(Task)
The expected output is an exact restatement of all the records.

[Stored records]
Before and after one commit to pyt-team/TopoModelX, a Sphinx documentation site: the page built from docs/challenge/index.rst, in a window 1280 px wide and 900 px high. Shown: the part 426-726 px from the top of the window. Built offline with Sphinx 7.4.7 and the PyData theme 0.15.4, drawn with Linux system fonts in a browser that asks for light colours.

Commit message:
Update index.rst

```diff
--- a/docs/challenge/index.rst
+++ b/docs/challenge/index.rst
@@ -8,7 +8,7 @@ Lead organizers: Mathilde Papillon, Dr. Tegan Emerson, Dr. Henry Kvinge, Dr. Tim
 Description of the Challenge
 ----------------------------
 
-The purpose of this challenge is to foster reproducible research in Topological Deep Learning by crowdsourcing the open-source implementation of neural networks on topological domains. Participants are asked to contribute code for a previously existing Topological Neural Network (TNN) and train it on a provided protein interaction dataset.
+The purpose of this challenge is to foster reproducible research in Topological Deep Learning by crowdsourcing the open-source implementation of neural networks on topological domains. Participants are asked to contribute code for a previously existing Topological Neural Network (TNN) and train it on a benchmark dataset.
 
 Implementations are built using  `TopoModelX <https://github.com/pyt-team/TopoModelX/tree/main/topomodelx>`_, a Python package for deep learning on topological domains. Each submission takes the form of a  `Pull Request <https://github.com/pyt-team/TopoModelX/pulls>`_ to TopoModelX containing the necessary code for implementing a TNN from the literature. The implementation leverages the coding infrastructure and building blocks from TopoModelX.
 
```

(Result for this exercise)
Before and after one commit to pyt-team/TopoModelX, a Sphinx documentation site: the page built from docs/challenge/index.rst, in a window 1280 px wide and 900 px high. Shown: the part 426-726 px from the top of the window. Built offline with Sphinx 7.4.7 and the PyData theme 0.15.4, drawn with Linux system fonts in a browser that asks for light colours.

Commit message:
Update index.rst

```diff
--- a/docs/challenge/index.rst
+++ b/docs/challenge/index.rst
@@ -8,7 +8,7 @@ Lead organizers: Mathilde Papillon, Dr. Tegan Emerson, Dr. Henry Kvinge, Dr. Tim
 Description of the Challenge
 ----------------------------
 
-The purpose of this challenge is to foster reproducible research in Topological Deep Learning by crowdsourcing the open-source implementation of neural networks on topological domains. Participants are asked to contribute code for a previously existing Topological Neural Network (TNN) and train it on a provided protein interaction dataset.
+The purpose of this challenge is to foster reproducible research in Topological Deep Learning by crowdsourcing the open-source implementation of neural networks on topological domains. Participants are asked to contribute code for a previously existing Topological Neural Network (TNN) and train it on a benchmark dataset.
 
 Implementations are built using  `TopoModelX <https://github.com/pyt-team/TopoModelX/tree/main/topomodelx>`_, a Python package for deep learning on topological domains. Each submission takes the form of a  `Pull Request <https://github.com/pyt-team/TopoModelX/pulls>`_ to TopoModelX containing the necessary code for implementing a TNN from the literature. The implementation leverages the coding infrastructure and building blocks from TopoModelX.
 
```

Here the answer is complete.